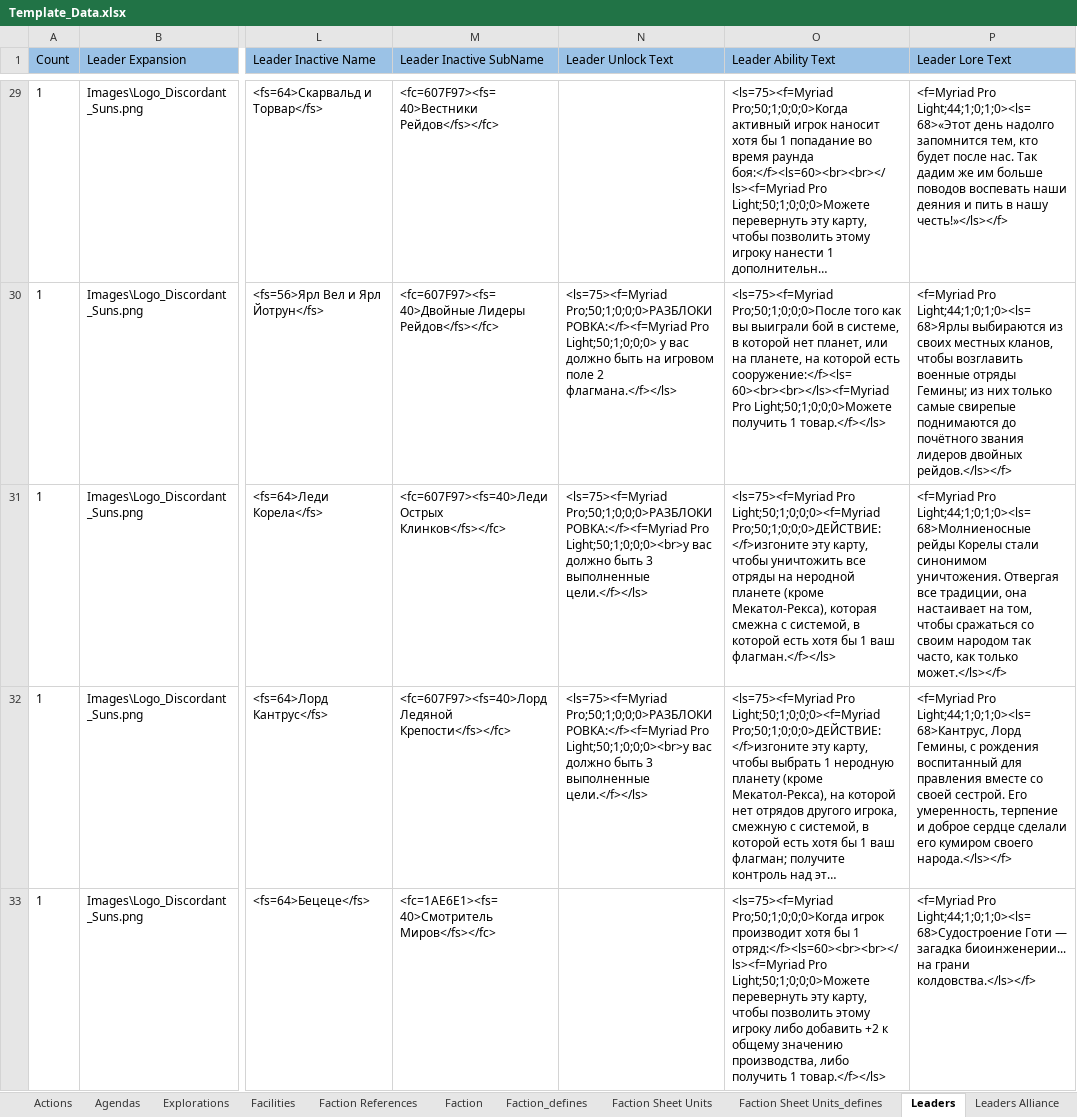
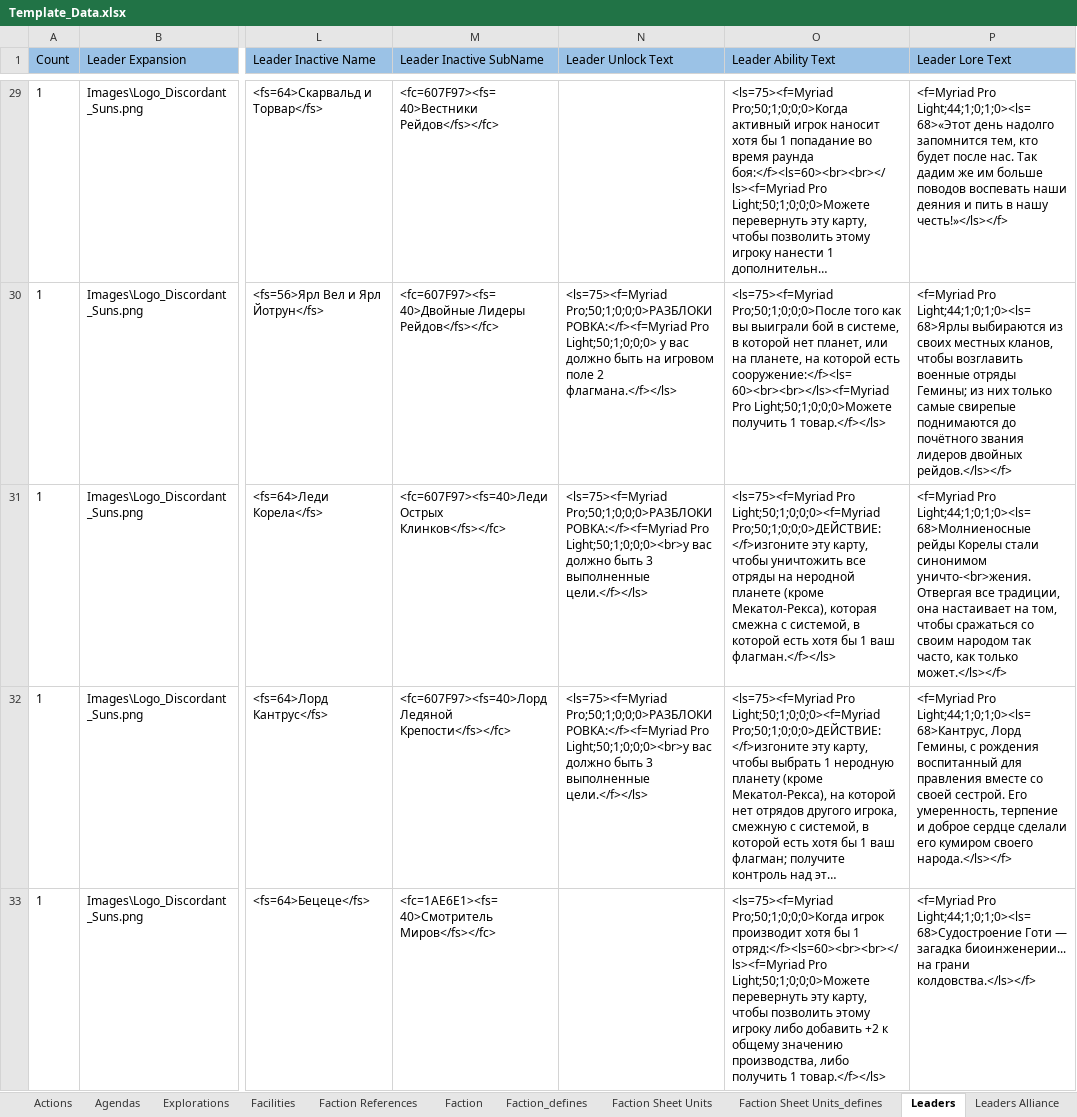
Before and after one commit to ZhenjaMax/TI4Templates, an Excel workbook: Template_Data.xlsx, sheet Leaders, drawn as a sheet; only a part is shown, gaps mark what is left out; long unchanged cells end in …; values as stored, in another font and other column widths than the file's, no borders; the diff covers the shown part only; the diff names each change by its address in the sheet, - before the commit and + after, or states it on an @@ line.

Commit message:
Leaders ready

```diff
--- a/Template_Data.xlsx (sheet Leaders)
+++ b/Template_Data.xlsx (sheet Leaders)
-P31 (Leader Lore Text): …стали синонимом уничтожения. Отвергая все…
+P31 (Leader Lore Text): …стали синонимом уничто-<br>жения. Отвергая все…
```
Also changed, not shown: 79 edited cells elsewhere in this sheet, sheet Leaders Alliance, 2 other files.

Task goal |
All lines of the listing must be given again exactly, excluding the pictures.

Answer space |
Before and after one commit to ZhenjaMax/TI4Templates, an Excel workbook: Template_Data.xlsx, sheet Leaders, drawn as a sheet; only a part is shown, gaps mark what is left out; long unchanged cells end in …; values as stored, in another font and other column widths than the file's, no borders; the diff covers the shown part only; the diff names each change by its address in the sheet, - before the commit and + after, or states it on an @@ line.

Commit message:
Leaders ready

```diff
--- a/Template_Data.xlsx (sheet Leaders)
+++ b/Template_Data.xlsx (sheet Leaders)
-P31 (Leader Lore Text): …стали синонимом уничтожения. Отвергая все…
+P31 (Leader Lore Text): …стали синонимом уничто-<br>жения. Отвергая все…
```
Also changed, not shown: 79 edited cells elsewhere in this sheet, sheet Leaders Alliance, 2 other files.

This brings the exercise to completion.